AIMS: High-density lipoprotein (HDL) function may be altered in patients with chronic disease, transforming the particle from a beneficial vasoprotective molecule to a noxious pro-inflammatory equivalent. Adolescents with Type 1 diabetes often have elevated HDL, but its vasoprotective properties and relationship to endothelial function have not been assessed. METHODS AND RESULTS: Seventy adolescents with Type 1 diabetes (age 10–17 years) and 30 age-matched healthy controls supplied urine samples for the measurement of early renal dysfunction (albumin:creatinine ratio; ACR), blood samples for the assessment of cardiovascular risk factors (lipid profiles, HDL functionality, glycaemic control, and inflammatory risk score), and had their conduit artery endothelial function tested using flow-mediated dilation (FMD). HDL-c levels (1.69 ± 0.41 vs. 1.44 ± 0.29mmol/L; P < 0.001), and glycated haemoglobin (HbA1c) (8.4 ± 1.2 vs. 5.4 ± 0.2%; P < 0.001) were increased in all patients compared with controls. However, increased inflammation and HDL dysfunction were evident only in patients who also had evidence of early renal dysfunction (mean ± standard deviation for high-ACR vs. low-ACR and healthy controls: inflammatory risk score 11.3 ± 2.5 vs. 9.5 ± 2.4 and 9.2 ± 2.4, P < 0.01; HDL-mediated nitric-oxide bioavailability 38.0 ± 8.9 vs. 33.3 ± 7.3 and 25.0 ± 7.7%, P < 0.001; HDL-mediated superoxide production 3.71 ± 3.57 vs. 2.11 ± 3.49 and 1.91 ± 2.47nmol O2 per 250 000 cells, P < 0.05). Endothelial function (FMD) was impaired only in those who had both a high inflammatory risk score and high levels of HDL-c (P < 0.05). CONCLUSION: Increased levels of HDL-c commonly observed in individuals with Type 1 diabetes may be detrimental to endothelial function when accompanied by renal dysfunction and chronic inflammation.

Type: Article
Title: Elevated high-density lipoprotein in adolescents with Type 1 diabetes is associated with endothelial dysfunction in the presence of systemic inflammation
Open access status: An open access version is available from UCL Discovery
DOI: 10.1093/eurheartj/ehz114
Publisher version: https://doi.org/10.1093/eurheartj/ehz114
Language: English
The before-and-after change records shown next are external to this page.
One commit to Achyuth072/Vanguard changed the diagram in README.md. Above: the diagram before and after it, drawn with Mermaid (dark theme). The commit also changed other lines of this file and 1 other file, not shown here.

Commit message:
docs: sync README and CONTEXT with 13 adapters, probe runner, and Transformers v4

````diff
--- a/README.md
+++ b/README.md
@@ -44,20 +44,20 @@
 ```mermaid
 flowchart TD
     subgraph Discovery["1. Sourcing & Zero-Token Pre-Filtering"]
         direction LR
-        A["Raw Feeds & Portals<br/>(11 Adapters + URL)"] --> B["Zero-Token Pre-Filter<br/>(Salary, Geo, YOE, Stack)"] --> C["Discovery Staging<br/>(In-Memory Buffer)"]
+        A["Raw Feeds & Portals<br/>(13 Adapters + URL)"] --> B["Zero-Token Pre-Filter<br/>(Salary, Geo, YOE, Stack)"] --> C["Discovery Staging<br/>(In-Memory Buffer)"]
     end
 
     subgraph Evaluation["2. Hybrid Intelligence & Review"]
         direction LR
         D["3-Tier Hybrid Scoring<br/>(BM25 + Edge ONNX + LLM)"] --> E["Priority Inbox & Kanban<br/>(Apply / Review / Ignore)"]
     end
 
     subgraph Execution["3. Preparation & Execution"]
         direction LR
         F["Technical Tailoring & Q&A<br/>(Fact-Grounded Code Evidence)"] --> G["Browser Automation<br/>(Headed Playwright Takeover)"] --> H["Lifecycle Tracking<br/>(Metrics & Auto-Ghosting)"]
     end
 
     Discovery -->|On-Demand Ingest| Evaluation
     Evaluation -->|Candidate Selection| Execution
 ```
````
Additional information: © The Author(s) 2019. Published by Oxford University Press on behalf of the European Society of Cardiology. This is an Open Access article distributed under the terms of the Creative Commons Attribution License (http://creativecommons.org/licenses/by/4.0/).
Keywords: type 1 diabetes; adolescents; HDL function; endothelial function; inflammation
UCL classification: UCL
UCL > Provost and Vice Provost Offices
UCL > Provost and Vice Provost Offices > School of Life and Medical Sciences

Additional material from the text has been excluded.